Lou Reed’s curious story of a street corner is filled with manic energy, paranoid fallout, and vivid drug references. It’s a depraved story, fitting nicely with Reed’s other portraits of hustlers and users, yet wildly different than the rest of the album it comes from, 1978’s Street Hassle. Some may recognize the track from the end of 2005’s The Squid and the Whale, which used the song’s intro to great effect. First-time listeners may be taken aback by the juxtaposition of the song’s lyrical content and its utterly unforgettable string riff. Reed’s ten-minute epic is segmented into three main sections: “Waltzing Matilda” hires a male prostitute, Matilda OD’s, and the third section– usually referred to as “Slipaway”– delivers biting commentary on songs about “tramps like us” as sung by Springsteen and his peers, before Reed caps the song with one final verse that begins, “Love is gone away.”

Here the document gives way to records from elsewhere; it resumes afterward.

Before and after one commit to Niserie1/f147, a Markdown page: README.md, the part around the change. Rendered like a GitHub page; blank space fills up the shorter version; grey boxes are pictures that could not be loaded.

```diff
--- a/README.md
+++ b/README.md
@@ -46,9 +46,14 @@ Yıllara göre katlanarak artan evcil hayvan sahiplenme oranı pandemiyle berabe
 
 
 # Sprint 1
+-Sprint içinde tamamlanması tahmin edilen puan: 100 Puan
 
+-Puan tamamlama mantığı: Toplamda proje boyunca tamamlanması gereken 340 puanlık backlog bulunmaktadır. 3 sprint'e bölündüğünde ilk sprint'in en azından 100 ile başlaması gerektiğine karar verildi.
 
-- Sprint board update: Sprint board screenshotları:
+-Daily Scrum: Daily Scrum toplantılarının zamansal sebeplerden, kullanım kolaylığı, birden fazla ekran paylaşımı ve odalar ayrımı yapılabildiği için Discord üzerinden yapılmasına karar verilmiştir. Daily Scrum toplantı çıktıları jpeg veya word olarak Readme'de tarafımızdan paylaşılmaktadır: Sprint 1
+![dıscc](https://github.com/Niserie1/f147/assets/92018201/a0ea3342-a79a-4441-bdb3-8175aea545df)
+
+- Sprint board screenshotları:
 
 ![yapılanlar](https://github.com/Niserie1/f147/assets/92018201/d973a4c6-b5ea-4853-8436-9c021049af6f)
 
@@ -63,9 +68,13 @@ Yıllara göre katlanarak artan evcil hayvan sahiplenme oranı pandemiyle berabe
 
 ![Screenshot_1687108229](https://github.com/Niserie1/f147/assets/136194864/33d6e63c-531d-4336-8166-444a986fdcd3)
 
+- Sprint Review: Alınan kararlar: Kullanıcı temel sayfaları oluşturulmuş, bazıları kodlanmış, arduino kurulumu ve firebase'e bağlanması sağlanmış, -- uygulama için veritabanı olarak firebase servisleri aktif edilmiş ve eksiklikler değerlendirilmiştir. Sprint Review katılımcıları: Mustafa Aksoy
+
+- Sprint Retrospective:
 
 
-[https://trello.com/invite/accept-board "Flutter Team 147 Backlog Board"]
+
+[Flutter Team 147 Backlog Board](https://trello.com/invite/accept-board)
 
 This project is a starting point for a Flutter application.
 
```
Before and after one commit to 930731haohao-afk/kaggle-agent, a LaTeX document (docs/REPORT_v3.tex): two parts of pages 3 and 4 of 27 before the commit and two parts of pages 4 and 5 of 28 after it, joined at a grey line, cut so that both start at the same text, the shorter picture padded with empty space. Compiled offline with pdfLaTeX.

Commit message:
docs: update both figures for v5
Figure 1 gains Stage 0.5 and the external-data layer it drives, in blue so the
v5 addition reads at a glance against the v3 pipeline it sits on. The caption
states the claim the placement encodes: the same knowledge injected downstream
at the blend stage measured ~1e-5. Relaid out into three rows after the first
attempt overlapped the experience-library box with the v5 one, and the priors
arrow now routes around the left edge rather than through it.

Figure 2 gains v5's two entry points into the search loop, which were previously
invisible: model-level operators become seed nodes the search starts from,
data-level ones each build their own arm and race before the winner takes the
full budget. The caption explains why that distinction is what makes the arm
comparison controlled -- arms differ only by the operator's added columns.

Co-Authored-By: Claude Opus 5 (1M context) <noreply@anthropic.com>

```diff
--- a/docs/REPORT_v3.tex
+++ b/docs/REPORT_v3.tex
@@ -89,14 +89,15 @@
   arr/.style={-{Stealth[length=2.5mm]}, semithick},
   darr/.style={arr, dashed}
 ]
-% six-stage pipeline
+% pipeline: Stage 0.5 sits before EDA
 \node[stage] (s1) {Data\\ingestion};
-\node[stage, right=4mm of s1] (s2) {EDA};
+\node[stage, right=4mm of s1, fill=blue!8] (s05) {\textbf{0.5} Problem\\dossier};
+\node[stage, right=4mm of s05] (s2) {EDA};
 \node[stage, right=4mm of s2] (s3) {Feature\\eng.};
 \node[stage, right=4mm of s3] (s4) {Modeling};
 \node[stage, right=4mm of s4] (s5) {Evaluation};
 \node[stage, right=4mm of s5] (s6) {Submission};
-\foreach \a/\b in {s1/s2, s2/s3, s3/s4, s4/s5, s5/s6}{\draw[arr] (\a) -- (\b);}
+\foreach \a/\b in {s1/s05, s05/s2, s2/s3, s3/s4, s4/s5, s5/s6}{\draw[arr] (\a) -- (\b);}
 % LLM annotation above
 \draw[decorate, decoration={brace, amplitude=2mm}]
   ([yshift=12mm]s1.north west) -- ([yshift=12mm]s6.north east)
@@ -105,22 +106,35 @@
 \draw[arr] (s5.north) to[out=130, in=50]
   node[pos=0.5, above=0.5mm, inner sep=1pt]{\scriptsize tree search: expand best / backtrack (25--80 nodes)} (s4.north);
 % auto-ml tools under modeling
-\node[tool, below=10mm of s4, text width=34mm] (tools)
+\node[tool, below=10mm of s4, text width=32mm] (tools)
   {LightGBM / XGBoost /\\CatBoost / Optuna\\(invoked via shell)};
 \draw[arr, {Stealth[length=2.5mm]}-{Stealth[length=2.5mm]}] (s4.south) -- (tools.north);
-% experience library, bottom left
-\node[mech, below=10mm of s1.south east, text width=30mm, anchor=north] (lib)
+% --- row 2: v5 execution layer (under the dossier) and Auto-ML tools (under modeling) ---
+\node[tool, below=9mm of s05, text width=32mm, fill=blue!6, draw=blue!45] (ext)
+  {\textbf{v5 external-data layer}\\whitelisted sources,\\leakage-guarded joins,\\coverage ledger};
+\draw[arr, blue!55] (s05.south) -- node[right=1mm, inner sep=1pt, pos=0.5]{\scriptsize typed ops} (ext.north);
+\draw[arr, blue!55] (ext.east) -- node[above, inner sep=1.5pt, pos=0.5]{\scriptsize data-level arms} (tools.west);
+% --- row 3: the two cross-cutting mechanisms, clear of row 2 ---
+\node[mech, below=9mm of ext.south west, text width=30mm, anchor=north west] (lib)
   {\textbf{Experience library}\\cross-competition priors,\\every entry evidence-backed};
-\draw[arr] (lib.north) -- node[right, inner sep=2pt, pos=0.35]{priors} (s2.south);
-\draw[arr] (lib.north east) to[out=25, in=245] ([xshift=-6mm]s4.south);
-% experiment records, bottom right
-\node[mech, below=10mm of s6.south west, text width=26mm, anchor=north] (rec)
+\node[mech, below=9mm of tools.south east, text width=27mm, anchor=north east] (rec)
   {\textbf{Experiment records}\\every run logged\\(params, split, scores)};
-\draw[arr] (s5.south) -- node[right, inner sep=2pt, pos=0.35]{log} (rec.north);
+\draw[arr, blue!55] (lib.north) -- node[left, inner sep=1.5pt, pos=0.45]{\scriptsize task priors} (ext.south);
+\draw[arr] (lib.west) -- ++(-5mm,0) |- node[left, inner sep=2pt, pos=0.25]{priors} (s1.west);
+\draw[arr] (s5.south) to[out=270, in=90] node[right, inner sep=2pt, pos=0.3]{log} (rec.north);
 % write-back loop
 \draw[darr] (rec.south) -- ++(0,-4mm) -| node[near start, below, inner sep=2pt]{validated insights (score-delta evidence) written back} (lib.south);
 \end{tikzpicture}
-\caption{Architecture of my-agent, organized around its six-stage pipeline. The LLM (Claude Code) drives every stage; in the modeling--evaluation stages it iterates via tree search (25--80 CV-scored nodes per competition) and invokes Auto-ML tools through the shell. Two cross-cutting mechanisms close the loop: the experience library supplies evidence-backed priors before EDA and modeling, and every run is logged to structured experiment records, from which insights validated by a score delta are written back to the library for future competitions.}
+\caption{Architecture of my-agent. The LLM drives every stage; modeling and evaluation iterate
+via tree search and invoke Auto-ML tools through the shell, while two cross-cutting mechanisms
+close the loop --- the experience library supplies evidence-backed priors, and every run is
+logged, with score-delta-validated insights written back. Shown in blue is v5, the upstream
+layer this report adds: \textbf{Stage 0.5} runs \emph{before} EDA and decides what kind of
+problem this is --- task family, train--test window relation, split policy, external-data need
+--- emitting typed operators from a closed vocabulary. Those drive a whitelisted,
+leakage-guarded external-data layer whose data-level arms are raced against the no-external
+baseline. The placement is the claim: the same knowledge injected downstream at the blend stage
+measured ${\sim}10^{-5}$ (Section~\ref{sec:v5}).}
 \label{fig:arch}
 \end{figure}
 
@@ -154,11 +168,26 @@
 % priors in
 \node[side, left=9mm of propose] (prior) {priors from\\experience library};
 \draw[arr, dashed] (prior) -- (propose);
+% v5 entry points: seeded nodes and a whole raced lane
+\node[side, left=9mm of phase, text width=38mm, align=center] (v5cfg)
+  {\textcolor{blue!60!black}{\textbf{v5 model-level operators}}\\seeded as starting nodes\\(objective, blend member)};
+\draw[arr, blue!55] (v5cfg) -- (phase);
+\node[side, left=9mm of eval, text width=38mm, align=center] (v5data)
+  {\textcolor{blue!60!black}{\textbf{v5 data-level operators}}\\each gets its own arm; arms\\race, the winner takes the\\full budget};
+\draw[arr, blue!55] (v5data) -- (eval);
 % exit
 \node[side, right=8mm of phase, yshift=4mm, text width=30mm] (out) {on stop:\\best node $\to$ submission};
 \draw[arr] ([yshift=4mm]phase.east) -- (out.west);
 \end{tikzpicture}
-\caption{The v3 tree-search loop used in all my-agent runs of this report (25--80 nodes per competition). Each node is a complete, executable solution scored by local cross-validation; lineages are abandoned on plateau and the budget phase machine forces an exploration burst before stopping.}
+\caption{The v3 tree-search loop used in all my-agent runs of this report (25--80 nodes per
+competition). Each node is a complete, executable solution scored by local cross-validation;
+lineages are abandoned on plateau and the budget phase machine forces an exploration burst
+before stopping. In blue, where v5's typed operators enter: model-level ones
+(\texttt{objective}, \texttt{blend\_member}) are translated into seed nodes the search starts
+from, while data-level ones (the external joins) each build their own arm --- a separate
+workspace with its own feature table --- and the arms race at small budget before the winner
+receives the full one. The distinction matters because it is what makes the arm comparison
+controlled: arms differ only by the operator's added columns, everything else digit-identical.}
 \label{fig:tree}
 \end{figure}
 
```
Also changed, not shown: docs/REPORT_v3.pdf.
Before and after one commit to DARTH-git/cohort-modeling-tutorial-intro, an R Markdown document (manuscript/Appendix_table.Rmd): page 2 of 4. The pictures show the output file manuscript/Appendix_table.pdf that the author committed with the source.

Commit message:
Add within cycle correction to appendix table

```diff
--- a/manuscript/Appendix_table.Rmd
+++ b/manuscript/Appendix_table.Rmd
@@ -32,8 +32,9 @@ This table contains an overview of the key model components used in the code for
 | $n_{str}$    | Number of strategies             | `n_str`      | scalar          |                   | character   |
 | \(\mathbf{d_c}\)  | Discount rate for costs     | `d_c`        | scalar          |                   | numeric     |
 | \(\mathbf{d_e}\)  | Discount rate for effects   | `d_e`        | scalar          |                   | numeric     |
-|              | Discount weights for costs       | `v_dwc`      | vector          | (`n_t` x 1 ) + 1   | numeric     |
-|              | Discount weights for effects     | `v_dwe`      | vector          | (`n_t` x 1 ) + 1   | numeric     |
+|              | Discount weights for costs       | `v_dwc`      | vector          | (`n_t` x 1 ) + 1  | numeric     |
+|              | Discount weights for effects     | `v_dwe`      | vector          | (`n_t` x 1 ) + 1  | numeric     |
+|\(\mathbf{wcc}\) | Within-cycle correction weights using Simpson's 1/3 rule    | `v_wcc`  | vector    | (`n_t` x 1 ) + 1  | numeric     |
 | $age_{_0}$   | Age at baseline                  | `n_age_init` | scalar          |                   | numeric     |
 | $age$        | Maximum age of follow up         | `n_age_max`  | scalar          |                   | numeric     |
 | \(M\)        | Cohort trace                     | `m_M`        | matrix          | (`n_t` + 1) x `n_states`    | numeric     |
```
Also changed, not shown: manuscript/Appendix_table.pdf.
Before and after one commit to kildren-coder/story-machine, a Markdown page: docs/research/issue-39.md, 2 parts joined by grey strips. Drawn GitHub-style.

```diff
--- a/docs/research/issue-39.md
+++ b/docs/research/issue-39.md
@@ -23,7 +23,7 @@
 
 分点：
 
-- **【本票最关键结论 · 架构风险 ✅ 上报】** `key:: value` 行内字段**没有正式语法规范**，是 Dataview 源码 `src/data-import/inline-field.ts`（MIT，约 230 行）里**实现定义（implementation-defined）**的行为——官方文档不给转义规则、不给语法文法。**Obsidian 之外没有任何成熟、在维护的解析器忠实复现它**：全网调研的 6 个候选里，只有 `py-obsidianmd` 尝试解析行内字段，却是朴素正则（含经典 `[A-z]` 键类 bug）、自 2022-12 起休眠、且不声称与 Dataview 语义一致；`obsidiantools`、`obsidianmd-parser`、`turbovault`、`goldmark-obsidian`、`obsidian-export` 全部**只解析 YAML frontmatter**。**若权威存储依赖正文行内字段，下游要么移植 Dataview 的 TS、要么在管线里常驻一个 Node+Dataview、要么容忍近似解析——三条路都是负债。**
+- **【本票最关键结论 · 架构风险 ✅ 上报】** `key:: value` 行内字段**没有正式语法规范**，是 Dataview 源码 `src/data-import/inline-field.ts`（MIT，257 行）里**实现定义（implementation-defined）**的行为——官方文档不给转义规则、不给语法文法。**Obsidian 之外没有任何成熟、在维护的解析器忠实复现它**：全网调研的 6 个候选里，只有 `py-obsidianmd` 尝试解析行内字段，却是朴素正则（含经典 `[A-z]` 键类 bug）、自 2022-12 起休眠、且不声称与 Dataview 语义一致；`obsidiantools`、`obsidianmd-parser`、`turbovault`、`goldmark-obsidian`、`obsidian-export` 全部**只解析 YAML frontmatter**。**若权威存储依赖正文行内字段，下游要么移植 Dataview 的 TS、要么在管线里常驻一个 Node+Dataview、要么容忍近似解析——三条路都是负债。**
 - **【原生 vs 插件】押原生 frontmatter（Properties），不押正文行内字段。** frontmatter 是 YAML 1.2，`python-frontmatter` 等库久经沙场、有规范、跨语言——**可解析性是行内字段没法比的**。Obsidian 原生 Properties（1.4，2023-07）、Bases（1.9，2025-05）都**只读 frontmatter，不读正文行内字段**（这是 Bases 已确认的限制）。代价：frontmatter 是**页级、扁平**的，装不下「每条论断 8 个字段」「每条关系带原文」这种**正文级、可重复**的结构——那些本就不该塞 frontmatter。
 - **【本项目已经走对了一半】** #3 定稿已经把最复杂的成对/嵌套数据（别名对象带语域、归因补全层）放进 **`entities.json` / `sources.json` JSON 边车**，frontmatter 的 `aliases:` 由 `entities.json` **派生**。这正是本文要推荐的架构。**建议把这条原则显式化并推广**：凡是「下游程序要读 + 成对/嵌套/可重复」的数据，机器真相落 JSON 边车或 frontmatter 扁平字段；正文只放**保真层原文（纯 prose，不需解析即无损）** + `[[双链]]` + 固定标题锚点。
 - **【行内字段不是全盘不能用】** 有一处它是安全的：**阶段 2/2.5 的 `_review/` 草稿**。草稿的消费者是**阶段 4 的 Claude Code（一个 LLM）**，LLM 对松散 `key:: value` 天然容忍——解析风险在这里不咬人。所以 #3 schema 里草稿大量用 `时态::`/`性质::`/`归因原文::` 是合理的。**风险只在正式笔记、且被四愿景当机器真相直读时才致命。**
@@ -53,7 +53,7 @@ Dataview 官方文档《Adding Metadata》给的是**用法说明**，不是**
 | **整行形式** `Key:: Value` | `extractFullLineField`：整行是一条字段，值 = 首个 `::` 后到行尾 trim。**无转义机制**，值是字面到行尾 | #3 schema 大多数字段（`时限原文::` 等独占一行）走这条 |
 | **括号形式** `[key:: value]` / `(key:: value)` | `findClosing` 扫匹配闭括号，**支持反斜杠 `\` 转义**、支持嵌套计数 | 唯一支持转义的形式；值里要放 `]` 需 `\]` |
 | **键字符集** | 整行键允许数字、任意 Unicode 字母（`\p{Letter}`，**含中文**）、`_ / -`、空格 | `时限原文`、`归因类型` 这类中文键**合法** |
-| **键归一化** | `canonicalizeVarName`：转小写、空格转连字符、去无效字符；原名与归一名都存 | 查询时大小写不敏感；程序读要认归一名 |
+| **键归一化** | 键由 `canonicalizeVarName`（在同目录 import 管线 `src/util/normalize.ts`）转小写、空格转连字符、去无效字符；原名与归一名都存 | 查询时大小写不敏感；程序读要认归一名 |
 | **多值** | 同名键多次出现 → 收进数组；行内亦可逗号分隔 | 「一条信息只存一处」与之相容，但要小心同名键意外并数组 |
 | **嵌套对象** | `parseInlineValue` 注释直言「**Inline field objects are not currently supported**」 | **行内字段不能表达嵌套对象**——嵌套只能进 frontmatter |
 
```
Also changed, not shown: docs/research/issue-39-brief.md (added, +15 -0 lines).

While “Street Hassle” like so many of Reed’s songs suffers a bit from these story-structured lyrics, Reed wrangles gut-wrenching and life-affirming madness out of his lurid tale. The final section provides the song’s emotional fulcrum. Reed (or Reed’s character) is an observer, and the sadness of his observations are categorized, rationalized, and otherwise dealt with. It’s an emotionally exhausting song, both beautiful and haunting in ways many never achieve. “Street Hassle” emerged as one of the strongest and most profound songs of Reed’s post-Velvet Underground career.
Spacemen 3’s “Ode to Street Hassle” borrows the riff and melody from Reed’s original, subduing them a bit to create a song filled with hazy drug epiphanies. The song, for Christ’s sake, involves a conversation with Jesus himself: “And as we sat there talking / Jesus turned to say to me /”You’d better learn and love this life ’cause there’s things / There’s things that are hard to see.” Here the repeating string riff that on “Street Hassle” moved into different sections like a mini symphony is situated into Spacemen 3’s signature use of drone and repetition. The scope is less epic and more personal. The Perfect Prescription, the album on which “Ode To Street Hassle’s” appears, is supposedly structured around the arc of a drug trip, complete with a spacey middle and comedown section. “Ode to Street Hassle” arrives at the moment just before or just as the high settles in, and everything is calm and serene. By taking Reed’s manic epic and relaxing it to fit their own concept, the members of Spacemen 3 imbue their song with “Street Hassle’s” poignancy and sense of humanity.
Spacemen 3’s appropriation whittles Reed lurid epic into a more manageable four-minutes, yet the easy, relaxed, eyes-half-closed vibe of the song suggest that it go on longer. Spacemen 3 (and its offshoot Spiritualized) are not afraid of long, drifting drug songs. What both “Street Hassle” and “Ode to Street Hassle” share, other than name and similar theme, is poignancy in their depictions of drug use. The consequences are clearly laid out in Reed’s epic song, while the come down doesn’t come until later in Spacemen 3’s concept album. Yet in “Ode to Street Hassle” there is still melancholy, which comes partly from the calm vocal delivery and lines like “Well some people never listen /You know some people just won’t see /But I can see and hear these things /These things have got to be.” As for a winner, both songs are utterly fantastic, but I’ll go with what came first.